Foodie Index: wondering if I’m the right fit to write a story or create recipes for you? Check out my credentials in this directory.

35 Responses to About Dana

  1. Christine Coppa says:

    Hi Dana, I am working on a article about how comfort food literally comforts…others. I am wondering if you have a story to share. Here are some examples of what I am looking for:

    “The cookies that ended a stand off with my teen”
    “The pot roast that won me the love of my life”
    “The coffee cake that helped sooth a hurt neighbor”
    “The banana bread that broke the ice with my new coworkers”

    Feel free to email me or call:

    ccoppa@bauerpublishing.com
    201.569.6699 x394

  2. Hal Lindner says:

    Hi Dana,

    I came across this website video piece and PDF recipe, which I was intrigued by. I tried the recipe and was very happy with the result.

    http://www.oodleboxtv.com/?page=&menu=&player=id|5703

    I was suprized to see it mentioned in a great story in the food section of the Sacramento Bee on spaghetti & meatballs. I thought it migh merit a forward to you

    http://www.sacbee.com/161/story/724129.html

    http://www.sacbee.com/taste/story/724124.html

    http://www.sacbee.com/taste/story/724088.html

    enjoy,

    Hal Lindner

  3. danamccauley says:
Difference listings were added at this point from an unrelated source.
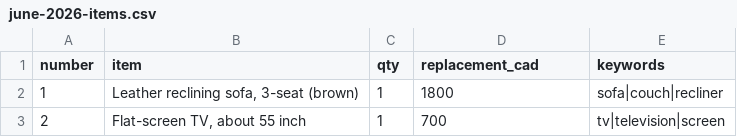
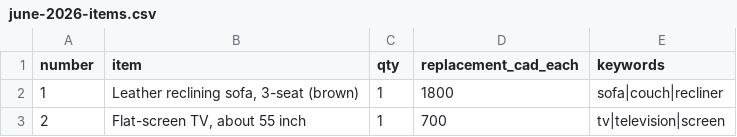
Before and after one commit to JonathanSolvesProblems/already-owned, a CSV file: results/june-2026-items.csv, drawn as a sheet; only a part is shown.

Commit message:
Claim search spreads nine photos across the capture dates; recall 13 of 22 on the first pass, 15 continuing
The claim search now takes nine matching photos spread across the capture dates instead of the eight latest, after the first recall run showed the latest never reached the older photos that held the proof. Both runs are kept in results/recall-standin.md. Items named in a voice note stay on the claim unless the user removes them. Rehearsal rounds 6 and 7; the final round passes 140 of 140. The search also found the camera rig the hand count missed, recorded under the census. Baseline matches plurals: 9 raw hits, still 0 of 27.

```diff
--- a/results/june-2026-items.csv
+++ b/results/june-2026-items.csv
@@ -1,2 +1,2 @@
-number,item,qty,replacement_cad,keywords
+number,item,qty,replacement_cad_each,keywords
 1,"Leather reclining sofa, 3-seat (brown)",1,1800,sofa|couch|recliner
```
Also changed, not shown: 49 other files.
    Thanks, Hal. I do love meatballs in tomato sauce. SHall read the article and watch the video for tips. I have a fast and easy way to make meatballs on my toptentable site if you (or anyone else reading) is interested.
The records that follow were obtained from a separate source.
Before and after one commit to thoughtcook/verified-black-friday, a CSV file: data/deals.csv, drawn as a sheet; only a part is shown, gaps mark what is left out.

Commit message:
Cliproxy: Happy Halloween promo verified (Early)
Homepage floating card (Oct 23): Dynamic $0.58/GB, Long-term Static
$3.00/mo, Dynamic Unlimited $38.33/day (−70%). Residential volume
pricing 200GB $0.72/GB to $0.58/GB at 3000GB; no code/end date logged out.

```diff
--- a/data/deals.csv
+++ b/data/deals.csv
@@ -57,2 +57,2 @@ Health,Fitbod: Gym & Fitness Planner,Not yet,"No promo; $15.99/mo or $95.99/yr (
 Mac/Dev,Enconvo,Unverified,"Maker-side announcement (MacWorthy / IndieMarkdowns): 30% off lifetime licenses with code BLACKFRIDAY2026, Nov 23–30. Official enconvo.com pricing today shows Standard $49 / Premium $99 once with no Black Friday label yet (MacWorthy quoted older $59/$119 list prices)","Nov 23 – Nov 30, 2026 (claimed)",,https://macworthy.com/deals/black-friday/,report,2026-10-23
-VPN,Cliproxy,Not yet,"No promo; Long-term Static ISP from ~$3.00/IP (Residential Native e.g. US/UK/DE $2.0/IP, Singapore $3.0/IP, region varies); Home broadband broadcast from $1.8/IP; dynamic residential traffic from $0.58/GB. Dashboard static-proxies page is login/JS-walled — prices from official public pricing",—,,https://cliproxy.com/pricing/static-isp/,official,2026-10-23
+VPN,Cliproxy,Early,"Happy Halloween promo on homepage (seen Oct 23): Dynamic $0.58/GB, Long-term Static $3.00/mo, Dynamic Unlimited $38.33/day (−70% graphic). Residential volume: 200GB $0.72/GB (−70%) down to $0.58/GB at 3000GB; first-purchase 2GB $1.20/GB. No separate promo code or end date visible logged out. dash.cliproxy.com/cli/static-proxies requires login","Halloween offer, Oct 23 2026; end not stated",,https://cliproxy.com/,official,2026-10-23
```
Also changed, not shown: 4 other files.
    Check it out here: http://www.toptentable.com/Bonus%20Recipes%20%26%20Tips/77C2602A-DE13-484B-8DEF-F099FC8BB225.html

  4. rona maynard says:
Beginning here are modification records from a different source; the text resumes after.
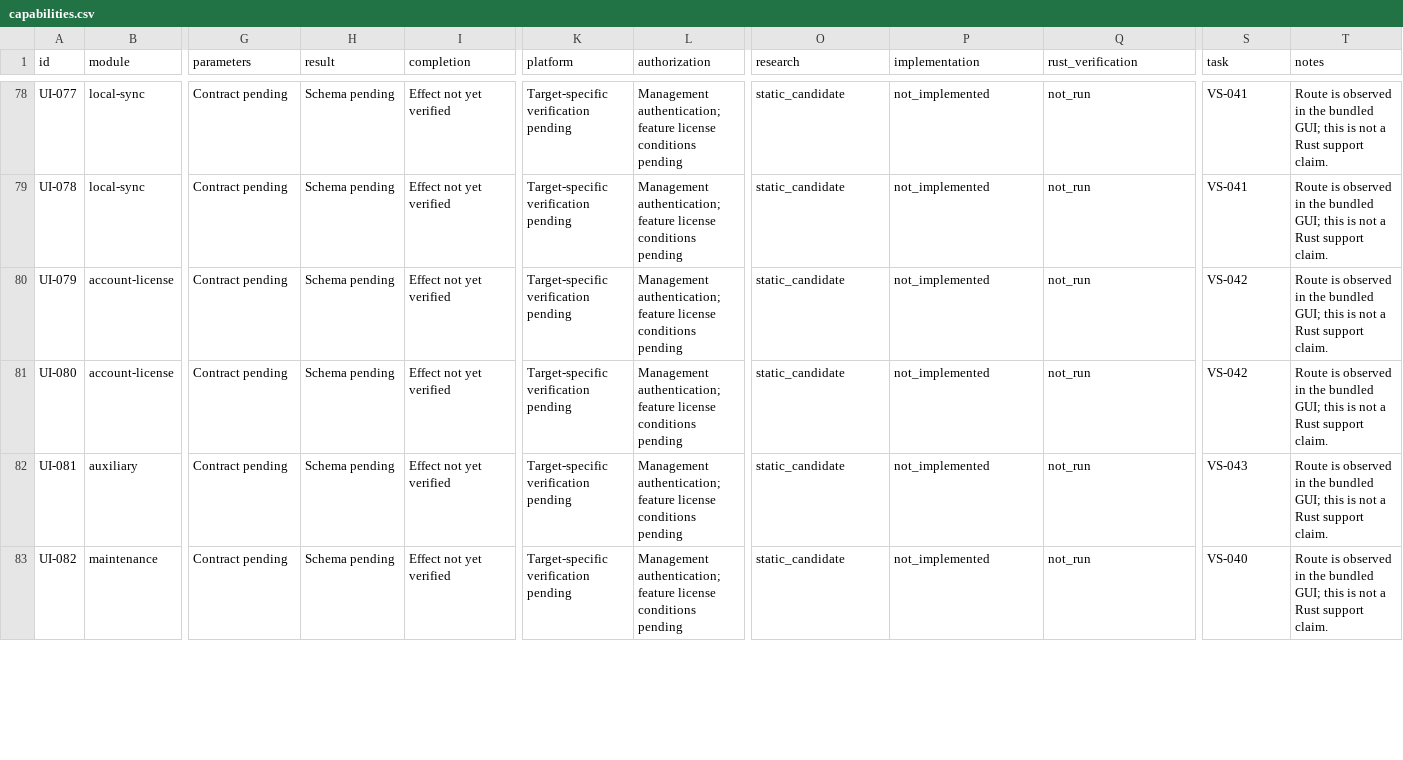
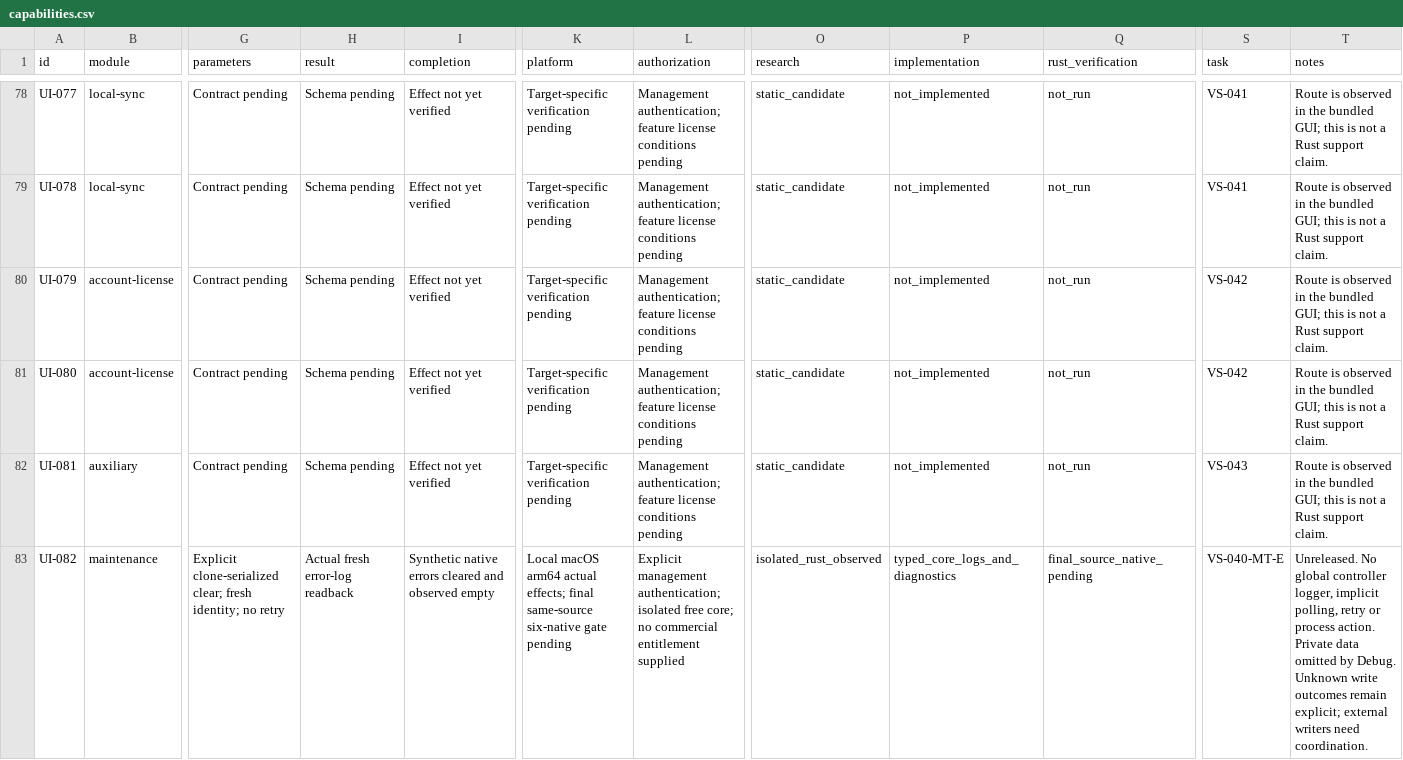
Before and after one commit to AresJef/verysync-sidecar, a CSV file: docs/capabilities.csv, drawn as a sheet; only a part is shown, gaps mark what is left out; the diff covers the shown part only; the diff names each change by its address in the sheet, - before the commit and + after, or states it on an @@ line.

Commit message:
feat: expose explicit core logs and diagnostic metadata
Preserve actual native errors, bounded log snapshots, target paths and partial package-level readback. Require the new native suite and forward UTF-8 diagnostics without hiding failed test exits on Windows.

```diff
--- a/docs/capabilities.csv
+++ b/docs/capabilities.csv
-G83 (parameters): Contract pending
+G83 (parameters): Explicit clone-serialized clear; fresh identity; no retry
-H83 (result): Schema pending
+H83 (result): Actual fresh error-log readback
-I83 (completion): Effect not yet verified
+I83 (completion): Synthetic native errors cleared and observed empty
-K83 (platform): Target-specific verification pending
+K83 (platform): Local macOS arm64 actual effects; final same-source six-native gate pending
-L83 (authorization): Management authentication; feature license conditions pending
+L83 (authorization): Explicit management authentication; isolated free core; no commercial entitlement supplied
-O83 (research): static_candidate
+O83 (research): isolated_rust_observed
-P83 (implementation): not_implemented
+P83 (implementation): typed_core_logs_and_diagnostics
-Q83 (rust_verification): not_run
+Q83 (rust_verification): final_source_native_pending
-S83 (task): VS-040
+S83 (task): VS-040-MT-E
-T83 (notes): Route is observed in the bundled GUI; this is not a Rust support claim.
+T83 (notes): Unreleased. No global controller logger, implicit polling, retry or process action. Private data omitted by Debug. Unknown write outcomes remain explicit; external writers need coordination.
```
Also changed, not shown: 65 edited cells elsewhere in this file, 15 other files.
    Dana, just wanted you to know that today I added your site to my recommended links.

    And I’ve got a question: do you know Mark Bolduc? We bought his loft. cheers/ Rona

  5. danamccauley says:

    Thanks for adding my site – It’s an honour!

    I know Mark very well. He worked for Martin for years. He makes a wonderful black currant flavored martini that only he can shake appropriately. What a small world!

    He has a great eye for design as I recall. I bet his place was nicely done up.

  6. Ashish says:

    Hi,
    Wanted to email you, but could not locate your email address on the
    blog. we have 2 cool widgets ( a slideshow widget and a content widget
    ) which can help enhance site interaction and reader’s experience. pl
    contact me at ashishbaldua4@gmail.com to know more.

    thx-Ashish

  7. Dana says:

    Thanks. Anyone can email me by going to the “Your Kitchen Helper” box above. Just click on the question mark and an email form will open.

  8. Rona Maynard says:

    Hi, Dana. I was so pleased and touched to see you recommending my site yet again this morning. Many of my longtime Chatelaine fans don’t know about the site, and you’re helping them to find me.

    I have a food question and, not being technically gifted, had trouble with the registration process for questions. So I’ll ask it here. How do you suggest I cook rapini, a vegetable I love when it’s sauteed in olive oil with garlic? Some recipes tell you to just chop it and dump it in the pan, which can result in quite a bitter dish, depending on the bunch of rapini. Others say to blanch it first. I find that when I go this route, the rapini tends to get soggy. Any suggestions gratefully appreciated.

  9. danamccauley says:

    Hi Rona,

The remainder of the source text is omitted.